Thursday, August 11, 2016

13294: Surveying Sexual Harassment.

Adweek reported on a 4As survey that showed most women in the advertising industry believe they have experienced harassment and discrimination. This is not surprising. But it’s unlikely that the survey results are much different for women in the advertising industry than women in any other field—from business to blue-collar to babysitting. Plus, while most women in adland have allegedly faced harassment and discrimination, it’s a safe bet that all minorities have dealt with harassment and discrimination. That’s 100% versus 3% or over 50%, to be sure.

Study Finds Most Women in Advertising Have Experienced Sexual Harassment and Discrimination

4A’s results come in wake of Kevin Roberts controversy

By Patrick Coffee

The 4A’s today released the initial findings of a yearlong research initiative designed to learn more about the experiences of women and other diverse professionals working in the advertising industry.

The results will come as a major blow to anyone who downplays the prevalence of sexual harassment and discrimination in the agency world. A strong majority of women who participated in the study reported having experienced sexual harassment and/or discrimination at some point during their careers to date.

“If there were any people out there who are in denial, these stats prove otherwise,” said 4A’s CEO Nancy Hill today.

The group decided to release its initial findings earlier than expected after related controversies involving Saatchi & Saatchi global chairman Kevin Roberts, former JWT CEO and chairman Gustavo Martinez and other agency executives spurred heated debate within the industry and beyond.

Hill told Adweek, “One of the reasons it’s so important is that I can talk until I’m blue in the face about anecdotal information, but if you don’t have the statistics, people can continue living in denial.”

A total of 549 4A’s members participated in the survey, which Hill called “the most comprehensive study of its kind within the advertising community.” There were 375 women who responded via email, and more than half reported that they have experienced sexual harassment at least once, with the term defined as “the making of unwanted sexual advances or obscene remarks in workplace, professional or social settings.”

When asked about discrimination, 54 percent of female respondents also said their gender has made them feel either somewhat vulnerable or very vulnerable in the workplace. These numbers were higher than the results recorded for any other attribute considered in the study.

Thirty-three percent of the women who completed the survey said that they have failed to receive key assignments or promotions because of their gender on multiple occasions, and 42 percent claimed to have been excluded from key decision-making processes because of the same gender-based discrimination.

The study also found that many women working in the industry have experienced past instances of harassment or discrimination that they did not recognize as such at the time. Forty percent agreed somewhat with that sentiment, and 19 agreed completely.

The survey included a wide range of positions and levels of experience. Forty-three percent of participants work in middle management, with 33 percent in senior managerial roles and 12 percent in “the C-Suite.” Two percent of respondents were interns.

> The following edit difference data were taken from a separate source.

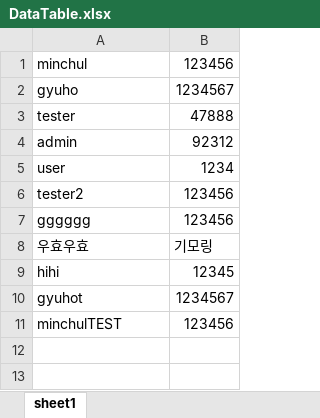
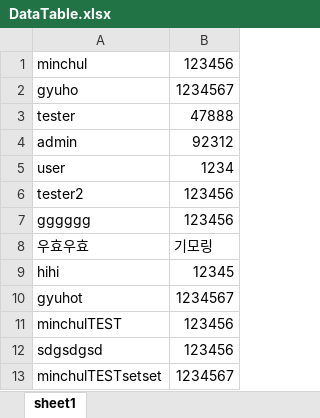
Before and after one commit to su9king/GyuChulPTSW, an Excel workbook: DataBox/DataTable.xlsx, sheet sheet1, drawn as a sheet; values as stored, in another font and other column widths than the file's, no borders; the diff names each change by its address in the sheet, - before the commit and + after, or states it on an @@ line.

```diff
--- a/DataBox/DataTable.xlsx (sheet sheet1)
+++ b/DataBox/DataTable.xlsx (sheet sheet1)
+row 12: sdgsdgsd | 123456
+row 13: minchulTESTsetset | 1234567
```
Also changed, not shown: 2 other files.
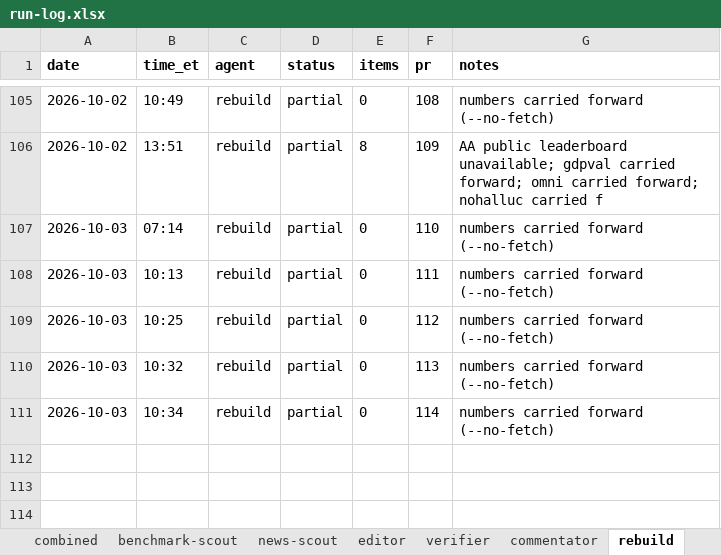
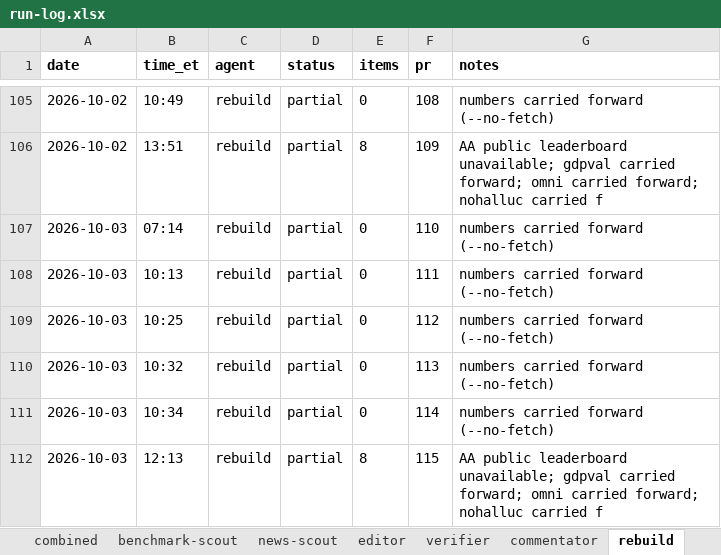
Before and after one commit to jwatson7399/ai-auditing-dashboard, an Excel workbook: log/run-log.xlsx, sheet rebuild, drawn as a sheet; only a part is shown, gaps mark what is left out; values as stored, in another font and other column widths than the file's, no borders; the diff names each change by its address in the sheet, - before the commit and + after, or states it on an @@ line.

Commit message:
Daily rebuild 2026-10-04 (run 116)

```diff
--- a/log/run-log.xlsx (sheet rebuild)
+++ b/log/run-log.xlsx (sheet rebuild)
+row 112: 2026-10-03 | 12:13 | rebuild | partial | 8 | 115 | AA public leaderboard unavailable; gdpval carried forward; omni carried forward; nohalluc carried f
```
Also changed, not shown: sheet combined, 3 other files.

“We had planned [the project] before the Kevin Roberts thing happened,” Hill said, “and we debated whether to hold off but, with people being in the middle of a heated conversation, it felt appropriate.”

More of the survey’s findings will be made public during the 4A’s talent conference at next month’s Advertising Week.

“These are our top findings we wanted to release when talking gender and discrimination,” said vp Samantha Wolf of Havas, which is the organization’s public relations agency of record. “We also did a study partnering with [marketing firm] SSRS about general consumers and how women are portrayed in advertising. Other parts of this survey include a diversity element that we will release in the fall.”

Hill said future portions of the report will classify its findings by gender, ethnicity and geography, with all related releases bound to spark further debate. But when asked whether any of today’s findings were unexpected, Hill said, “No, nothing surprised me at all.”


SrslyWHY? said...

I resent how every organization in the industry is falling all over themselves to now release the results of their GENDER surveys.

Meanwhile, every year, they obscure the few and far-between RACIAL DISCRIMINATION surveys.

AdClub of NY, where have you been the last decade?

Where were the national level press releases and discussions about racism? Why do we just get three bullet points and a sparsely promoted or attended local luncheon or whatever when race in advertising is on the table?

JianQ said...

Because a) there's barely anyone in the agencies to take the racial surveys. If 500 some women chimed in on the sexual harassment surveys, then (statistically and proportionally speaking) only 5 to 25 (not percent, I mean total numbers) minority respondents would be answering the racial surveys, since there's so few nationally. You can't do a wide comprehensive survey when only 1% to 3% of the total employee base nationwide is chiming in.

And b) the results are probably far worse and more incendiary than the sexual harassment. 50% of female respondents might have sexism stories, while 100% of anyone ethnic who care enough to chime in on an ad industry racism story will probably have racist ones.